Sunday, August 17, 2008

UNJUST ENRICHMENT THROUGH ECOMONIC DURESS: HIGH COURT DECISION REVERSED

Reported by Michael Murungi

(This report was also published in the August 18, 2008 edition of the Daily Nation newspaper (page 14 column 1) under the heading 'Politics Finally Cost Media Owner Shs. 56M)

Kenya Commercial Bank Ltd & another v Samuel Kamau Macharia & 2 others [2008]eKLR (www.kenyalaw.org)
Court of Appeal at Nairobi
P.K. Tunoi, E.M. Githinji & J.W. Onyango Otieno JJ.A
July 31, 2008

The Court of Appeal has reversed a decision of the High Court awarding Kshs. 56 Million to businessman and media magnate Samuel K. Macharia in a protracted litigation with government-owned financial institutions that had the high drama of the political intrigues characteristic of the 1980’s and 90’s.

Justice (Rtd.) Richard Kuloba had in January 2003 ruled in favour of Macharia and his company, Madhupaper International Ltd, after he found that the Kenya Commercial Bank (KCB), the Kenya Commercial Finance Company (KCFC) Ltd and the Kenya National Capital Corporation had abused the influence of the then President Dianel Arap Moi and Joseph Arap Letting, then the Head of Public Service and Secretary to the Cabinet, in applying unconscionable pressure and economic duress on Macharia and his company to overpay a loan by over Kshs. 56 Million. (see Madhupaper International Ltd & another V Kenya Commercial Bank Ltd & 2 others [2003] KLR 31 or on www.kenyalaw.org case search).

Madhupaper had borrowed Kshs. 50 Million from the three institutions in 1981 with a view to establishing a plant for the manufacture of tissue paper from recycled waster paper collected within the city of Nairobi.

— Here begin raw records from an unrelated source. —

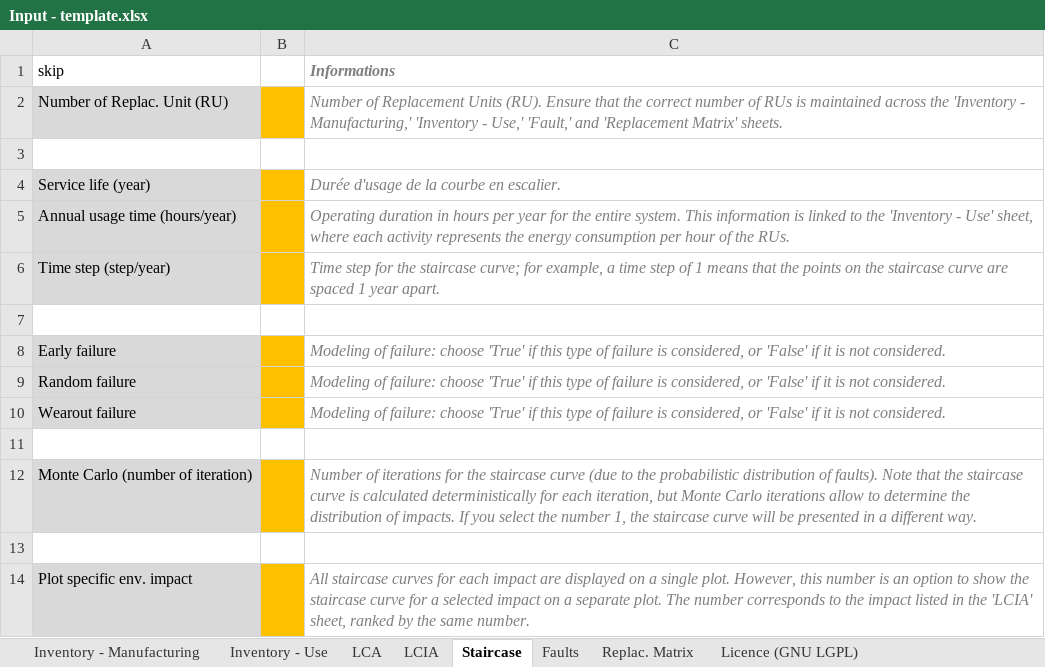
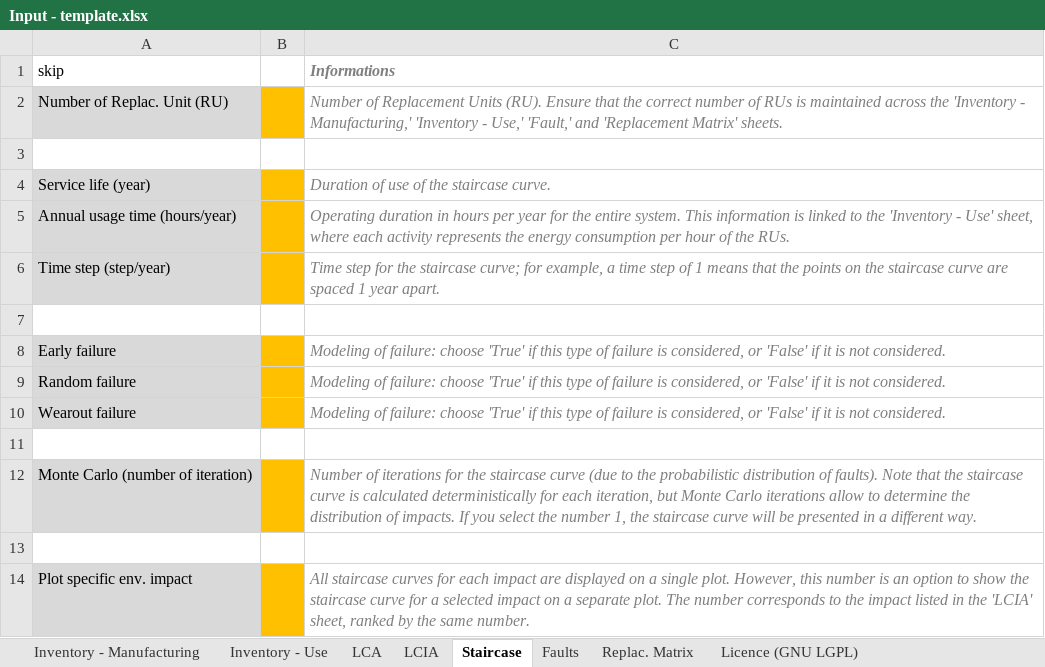
Before and after one commit to merce-fra/PELCA, an Excel workbook: Input/Input - template.xlsx, sheet Staircase, drawn as a sheet; values as stored, in another font and other column widths than the file's, no borders; the diff names each change by its address in the sheet, - before the commit and + after, or states it on an @@ line.

Commit message:
Add files via upload

```diff
--- a/Input/Input - template.xlsx (sheet Staircase)
+++ b/Input/Input - template.xlsx (sheet Staircase)
-C4 (Informations): Durée d'usage de la courbe en escalier.
+C4 (Informations): Duration of use of the staircase curve.
```
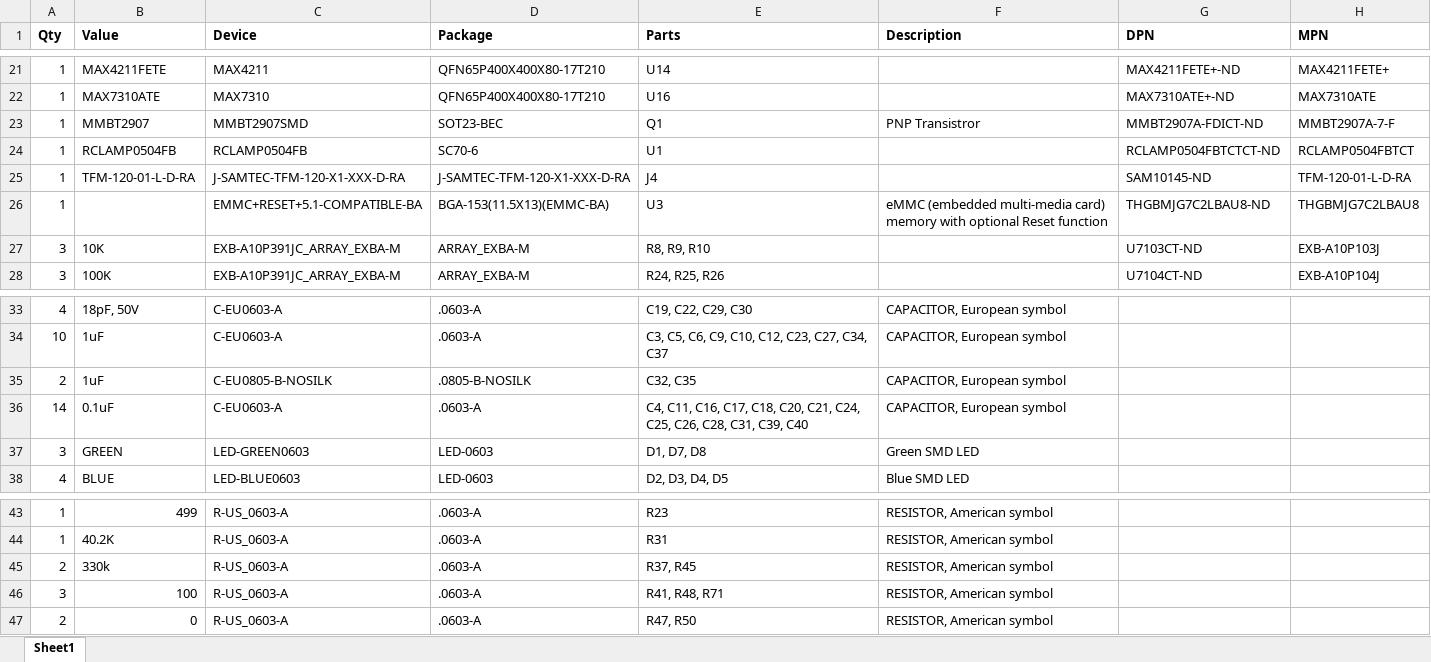
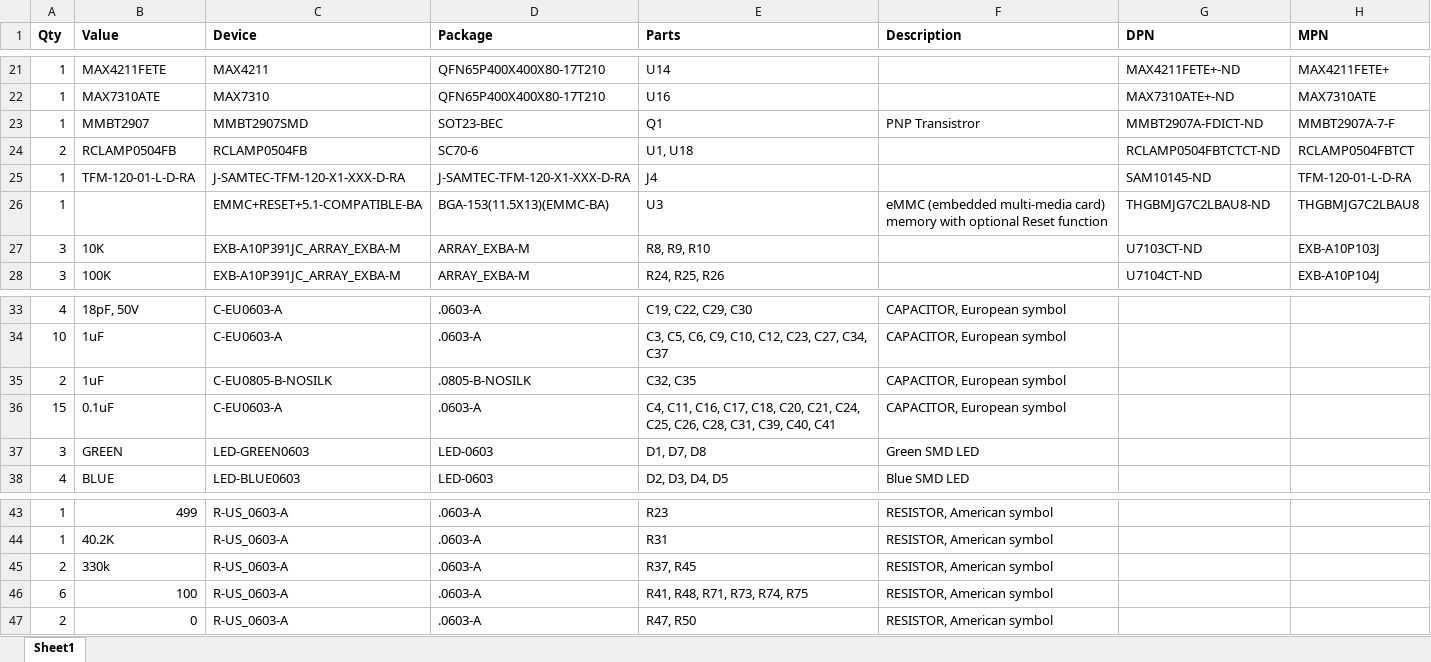
Before and after one commit to oresat/oresat-star-tracker-hardware, an Excel workbook: oresat-camera-hardware/star-tracker-card/star-tracker-card-eagle-bom.xlsx, sheet Sheet1, drawn as a sheet; only a part is shown, gaps mark what is left out; values as stored, in another font and other column widths than the file's, no borders; the diff names each change by its address in the sheet, - before the commit and + after, or states it on an @@ line.

Commit message:
chore: a couple updates from design review
- add DXF layer for board outline footprint
- remove copper restrict from under camera mounts
- move FFC x-0.4mm to align with camera board(was off previously)
- add parts for I2C0 ESD circuit to BOM

```diff
--- a/oresat-camera-hardware/star-tracker-card/star-tracker-card-eagle-bom.xlsx (sheet Sheet1)
+++ b/oresat-camera-hardware/star-tracker-card/star-tracker-card-eagle-bom.xlsx (sheet Sheet1)
-A24 (Qty): 1
+A24 (Qty): 2
-E24 (Parts): U1
+E24 (Parts): U1, U18
-A36 (Qty): 14
+A36 (Qty): 15
-E36 (Parts): …C31, C39, C40
+E36 (Parts): …C31, C39, C40, C41
-A46 (Qty): 3
+A46 (Qty): 6
-E46 (Parts): R41, R48, R71
+E46 (Parts): R41, R48, R71, R73, R74, R75
```
Also changed, not shown: oresat-camera-hardware/star-tracker-card/star-tracker-card-digikey-bom.xlsx, 2 other files.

As a security for the loan, Madhupaper had given the lending institutions a charge over all its assets. After the company defaulted in its repayments, the lenders executed the terms of the charge by placing it in receivership to recover an outstanding Kshs. 54 Million made up of the balance of the unpaid principal sum and interest.

Macharia filed three suits against the lenders and the government but he would later withdraw them after the parties reached a negotiated settlement. Under that settlement, Madhupaper paid Kshs. 54 million in settlement of the loans and withdrew its litigation and in return, KCB and the other two lenders lifted the receivership. However, one week later, the lenders returned the money to Madhupaper and restored the receivership citing certain conditions that Madhupaper had attached to the settlement which they did not find acceptable. Further negotiations ensued and in July 1989, when soaring interest and other costs had raised the outstanding loan to over Kshs. 110 Million, Madhupaper executed a deed which would later become the subject of renewed litigation. Under the deed, Madhupaper paid Kshs. 110 Million to the lenders in full and final settlement of the loans. The receivers were recalled and Macharia finally resumed the management of Madhupaper.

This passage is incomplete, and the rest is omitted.